# [Your goal]
In the records below, find each line that holds "reset" and return it.

Stored items:
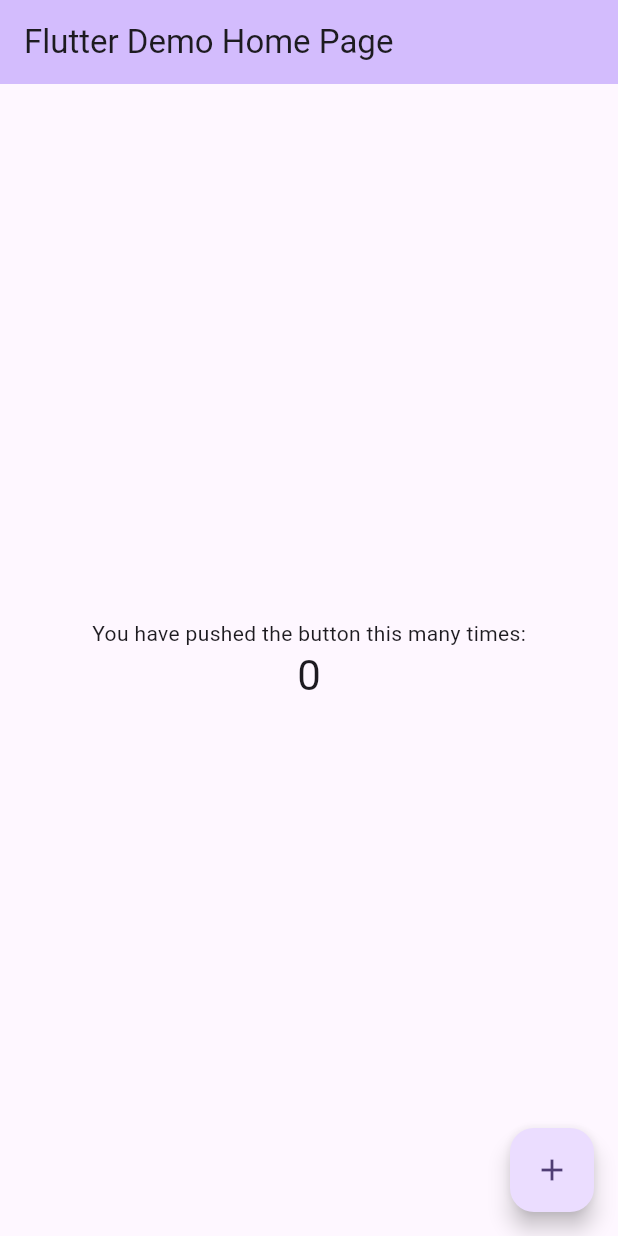
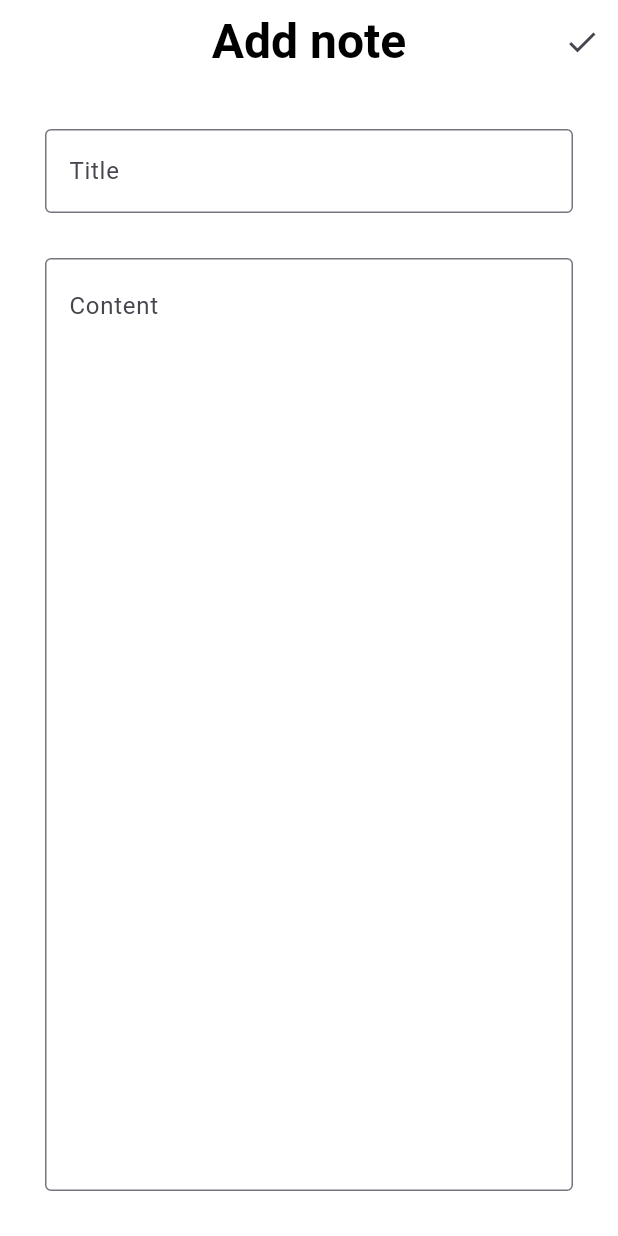
Before and after one commit to YoussefTalaat011/note_app, a Flutter app: the screen it shows after launch, on a phone screen of 412 x 824 dp. Run offline on Flutter 3.47's test engine with Material 3 defaults, Android fonts, the phone set to English and light mode, and no system bars.

```diff
--- /dev/null
+++ b/lib/add_note_screen.dart
@@ -0,0 +1,77 @@
+import 'package:flutter/material.dart';
+
+class AddNoteScreen extends StatefulWidget {
+  const AddNoteScreen({super.key});
+
+  @override
+  State<AddNoteScreen> createState() => _AddNoteScreenState();
+}
+
+class _AddNoteScreenState extends State<AddNoteScreen> {
+  final titleController = TextEditingController();
+  final contentController = TextEditingController();
+
+  void saveNote() {
+    setState(() {
+      if (titleController.text.trim().isEmpty) {
+        Navigator.pop(context);
+      }
+    });
+    // ToDo: Save note to the database
+    Navigator.pop(context);
+  }
+
+  @override
+  Widget build(BuildContext context) {
+    return Scaffold(
+      backgroundColor: Colors.white,
+      appBar: AppBar(
+        title: Text(
+          "Add note",
+          style: TextStyle(
+            color: Colors.black,
+            fontSize: 32,
+            fontWeight: FontWeight.bold,
+          ),
+        ),
+        centerTitle: true,
+        backgroundColor: Colors.white,
+        actions: [IconButton(onPressed: saveNote, icon: Icon(Icons.check))],
+      ),
+      body: Padding(
+        padding: EdgeInsets.all(30),
+        child: Column(
+          spacing: 30,
+          children: [
+            TextField(
+              controller: titleController,
+              decoration: InputDecoration(
+                labelText: "Title",
+                hintText: "Enter title...",
+                border: OutlineInputBorder(
+                  borderSide: BorderSide(style: BorderStyle.solid),
+                ),
+              ),
+            ),
+            Expanded(
+              child: TextField(
+                controller: contentController,
+                maxLines: null,
+                expands: true,
+                textAlignVertical: TextAlignVertical.top,
+                decoration: InputDecoration(
+                  labelText: "Content",
+                  hintText: "Enter note...",
+                  alignLabelWithHint: true,
+                  border: OutlineInputBorder(
+                    borderSide: BorderSide(style: BorderStyle.solid),
+                  ),
+                ),
+              ),
+            ),
+          ],
+        ),
+      ),
+    );
+  }
+}
--- a/lib/main.dart
+++ b/lib/main.dart
@@ -1,4 +1,5 @@
 import 'package:flutter/material.dart';
+import 'add_note_screen.dart';
 
 void main() {
   runApp(const MyApp());
@@ -7,116 +8,11 @@ void main() {
 class MyApp extends StatelessWidget {
   const MyApp({super.key});
 
-  // This widget is the root of your application.
   @override
   Widget build(BuildContext context) {
     return MaterialApp(
-      title: 'Flutter Demo',
-      theme: ThemeData(
-        // This is the theme of your application.
-        //
-        // TRY THIS: Try running your application with "flutter run". You'll see
-        // the application has a purple toolbar. Then, without quitting the app,
-        // try changing the seedColor in the colorScheme below to Colors.green
-        // and then invoke "hot reload" (save your changes or press the "hot
-        // reload" button in a Flutter-supported IDE, or press "r" if you used
-        // the command line to start the app).
-        //
-        // Notice that the counter didn't reset back to zero; the application
-        // state is not lost during the reload. To reset the state, use hot
-        // restart instead.
-        //
-        // This works for code too, not just values: Most code changes can be
-        // tested with just a hot reload.
-        colorScheme: .fromSeed(seedColor: Colors.deepPurple),
-      ),
-      home: const MyHomePage(title: 'Flutter Demo Home Page'),
+      debugShowCheckedModeBanner: false,
+      home: AddNoteScreen(),
     );
   }
 }
-
-class MyHomePage extends StatefulWidget {
-  const MyHomePage({super.key, required this.title});
-
-  // This widget is the home page of your application. It is stateful, meaning
-  // that it has a State object (defined below) that contains fields that affect
-  // how it looks.
-
-  // This class is the configuration for the state. It holds the values (in this
-  // case the title) provided by the parent (in this case the App widget) and
-  // used by the build method of the State. Fields in a Widget subclass are
-  // always marked "final".
-
-  final String title;
-
-  @override
-  State<MyHomePage> createState() => _MyHomePageState();
-}
-
-class _MyHomePageState extends State<MyHomePage> {
-  int _counter = 0;
-
-  void _incrementCounter() {
-    setState(() {
-      // This call to setState tells the Flutter framework that something has
-      // changed in this State, which causes it to rerun the build method below
-      // so that the display can reflect the updated values. If we changed
-      // _counter without calling setState(), then the build method would not be
-      // called again, and so nothing would appear to happen.
-      _counter++;
-    });
-  }
-
-  @override
-  Widget build(BuildContext context) {
-    // This method is rerun every time setState is called, for instance as done
-    // by the _incrementCounter method above.
-    //
-    // The Flutter framework has been optimized to make rerunning build methods
-    // fast, so that you can just rebuild anything that needs updating rather
-    // than having to individually change instances of widgets.
-    return Scaffold(
-      appBar: AppBar(
-        // TRY THIS: Try changing the color here to a specific color (to
-        // Colors.amber, perhaps?) and trigger a hot reload to see the AppBar
-        // change color while the other colors stay the same.
-        backgroundColor: Theme.of(context).colorScheme.inversePrimary,
-        // Here we take the value from the MyHomePage object that was created by
-        // the App.build method, and use it to set our appbar title.
-        title: Text(widget.title),
-      ),
-      body: Center(
-        // Center is a layout widget. It takes a single child and positions it
-        // in the middle of the parent.
-        child: Column(
-          // Column is also a layout widget. It takes a list of children and
-          // arranges them vertically. By default, it sizes itself to fit its
-          // children horizontally, and tries to be as tall as its parent.
-          //
-          // Column has various properties to control how it sizes itself and
-          // how it positions its children. Here we use mainAxisAlignment to
-          // center the children vertically; the main axis here is the vertical
-          // axis because Columns are vertical (the cross axis would be
-          // horizontal).
-          //
-          // TRY THIS: Invoke "debug painting" (choose the "Toggle Debug Paint"
-          // action in the IDE, or press "p" in the console), to see the
-          // wireframe for each widget.
-          mainAxisAlignment: .center,
-          children: [
-            const Text('You have pushed the button this many times:'),
-            Text(
-              '$_counter',
-              style: Theme.of(context).textTheme.headlineMedium,
-            ),
-          ],
-        ),
-      ),
-      floatingActionButton: FloatingActionButton(
-        onPressed: _incrementCounter,
-        tooltip: 'Increment',
-        child: const Icon(Icons.add),
-      ),
-    );
-  }
-}
```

# [Answer space]
-        // Notice that the counter didn't reset back to zero; the application
-        // state is not lost during the reload. To reset the state, use hot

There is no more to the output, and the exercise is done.